Flu Season Hits Hard


Each year, medical scientists do their best to predict which strain of influenza virus will attack the population hardest then create a preemptive vaccine to combat it. Sometimes it’s the A strain that causes problems. The H1N1 virus can get out and cause an epidemic as it did with the 1918 Spanish flu and the 2009 swine flu. The H3N2 flu, which last year caused an epidemic, was also vaccine resistant. This year, it’s the B strain causing so much illness and this year’s vaccine isn’t as effective against it as doctors had hoped.

“There’s the Flu A strain that actually has been pretty well covered by the vaccine, and then there’s the Flu B strain, which is called B Victoria. That one is only about 58% covered by the current vaccine, so 42% of people who got the vaccine can still contract the flu,” said Dr. John Rodarte, general pediatrician with Descanso Pediatrics in La Cañada and former chairman of Pediatrics at Huntington Hospital. “But at least, even with that, they’re not getting the complications like secondary infections – pneumonia being the biggest thing. There’s still some advantage to getting a flu shot because you don’t get the severe part, the infections.”

The B Victoria strain is hitting children particularly hard. There have been 32 pediatric deaths reported due to complications with the flu virus, mostly from contracting pneumonia, since this season’s outbreak began. While it is a factor that the virus’ proclivity to affect children and young adults is worse than even adults 65 and older, how sick people get also has a lot to do with habits, hygiene and exposure.

“It does seem to be hitting kids a little bit harder this year than in past years,” Rodarte said. “Kids are always the most vulnerable and they’re the most susceptible because of their proximity to [sources of contracting the virus at school and while playing]. But it does seem to be a little more virulent towards children. [The reason] why is hard to say for sure.”

With the omnipresent danger of germs lurking on surfaces and being actively, though unintentionally, spread by other people directly, good health habits are more important than ever. The most important thing, Rodarte said, is to get the flu vaccine. It will help prevent contraction or, at the very least, help fight secondary infection, which is what is responsible for the extreme sickness and death seen across the country. Washing hands frequently and keeping children from putting their hands or toys in their mouths will go a long way to help prevent exposure too, as well as avoiding sick people if possible.

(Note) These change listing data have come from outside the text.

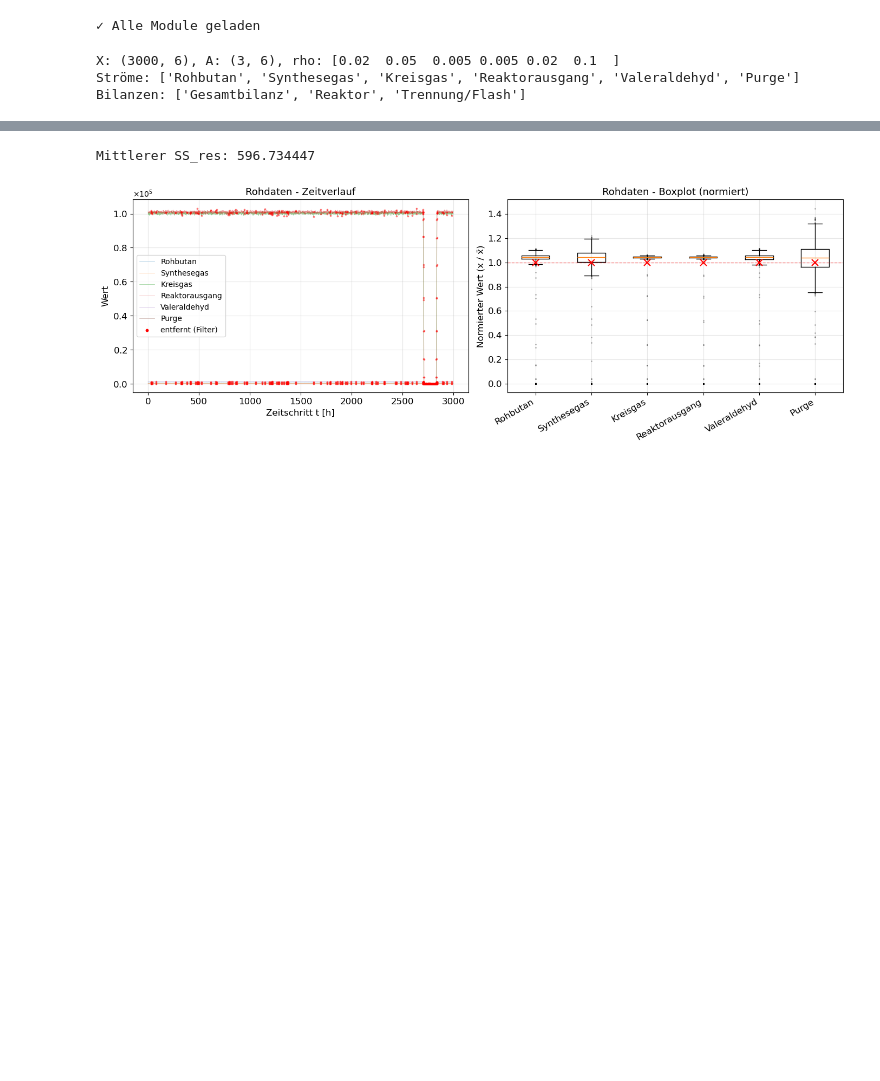
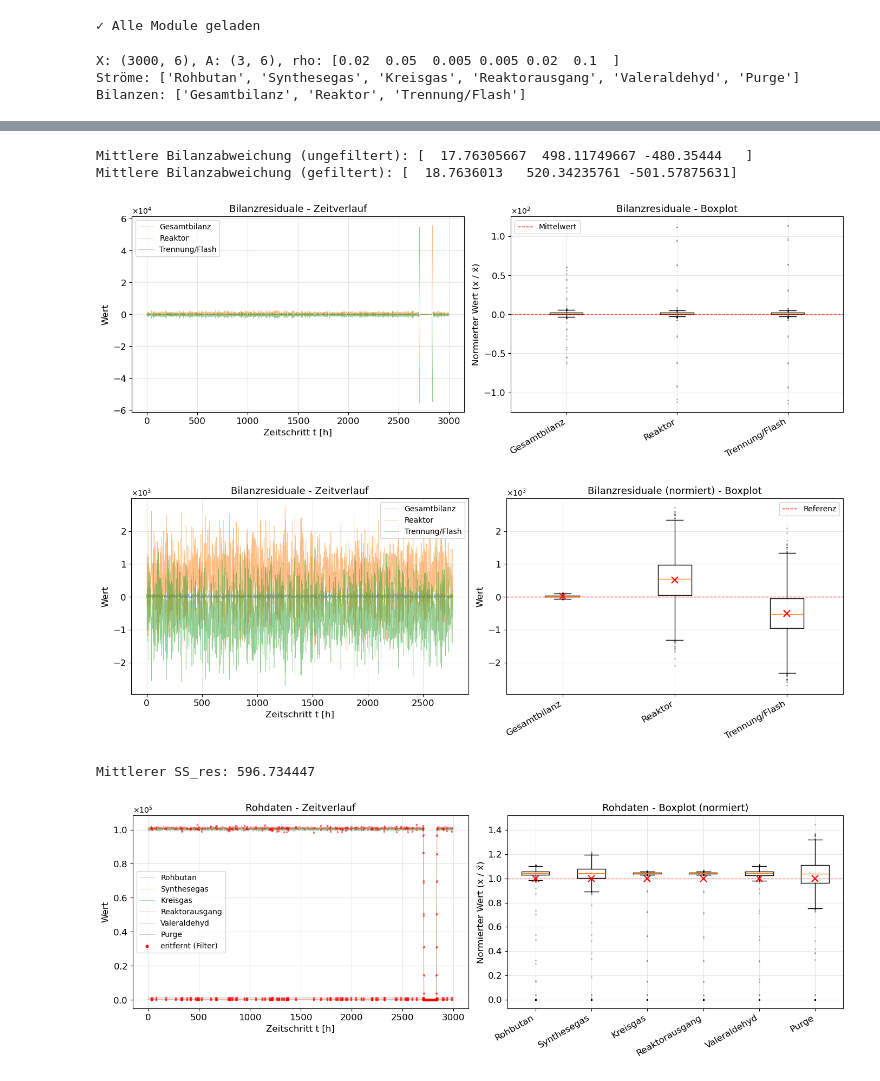
Before and after one commit to PhilippKretzschmar/data-reconciliation, a Jupyter notebook: notebooks/Untitled.ipynb, the cells around one changed output, grey strips where cells are left out. Drawn from its saved outputs; the diff is of its cells as text; code cells hidden in the pictures; blank space fills up the shorter version.

```diff
--- a/notebooks/Untitled.ipynb
+++ b/notebooks/Untitled.ipynb
@@ -74,3 +87,37 @@ X_stat = X[mask]
+# %%
+# Massenbilanz ungefiltert
+mb_uf = compute_mass_balance(X, A)
+print(f'Mittlere Bilanzabweichung (ungefiltert): { mb_uf["residuals_mean"] }')
+all_residuals = mb_uf['residuals']
+fig1 = plot_timeseries(X=all_residuals,
+                    labels=balance_names,
+                    title_left= "Bilanzresiduale - Zeitverlauf",
+                    title_right= "Bilanzresiduale - Boxplot",
+                    xlabel="Zeitschritt t [h]",
+                    normalize=True,
+                    hline=0,
+                    sci_left=True,
+                    sci_right=True)
+
+
+# Massenbilanz gefiltert
+mb_f = compute_mass_balance(X_stat, A)
+print(f'Mittlere Bilanzabweichung (gefiltert): { mb_f["residuals_mean"] }')
+all_residuals = mb_f['residuals']
+fig2 = plot_timeseries(X=all_residuals,
+                    labels=balance_names,
+                    title_left= "Bilanzresiduale - Zeitverlauf",
+                    title_right= "Bilanzresiduale (normiert) - Boxplot",
+                    xlabel="Zeitschritt t [h]",
+                    normalize=False,
+                    hline=True,
+                    sci_left=True,
+                    sci_right=True)
+# %% [output]
+Mittlere Bilanzabweichung (ungefiltert): [  17.76305667  498.11749667 -480.35444   ]
+Mittlere Bilanzabweichung (gefiltert): [  18.7636013   520.34235761 -501.57875631]
+[figure, added]
+[figure, added]
 # %%
 # Zelle 4: Rekonziliation
 result = reconcile(X[mask], A, rho)
```
Also changed, not shown: parts of 4 cells of this notebook, 6 other files.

“If you’re around somebody who you know has the flu, then try to minimize contact and make sure you’re really washing everything. That person might [need to] wear a mask around you; that might be helpful. Just minimizing your exposure,” Rodarte said. “Unfortunately, there’s only so much you can do when it comes to daycare and school because you’re going to be around others. You might be contracting it and not even know it. But the best you can do is just making sure you’re treating your own body right: getting enough rest, eating healthy and trying to avoid areas and times when you’re around people who are sick, if possible. You know that’s the hard part about the holidays – everyone’s around family and that’s when things kind of run rampant, after exposures like that.”

For more information on the current strain of flu and how to stay healthy, visit CDC.gov/flu.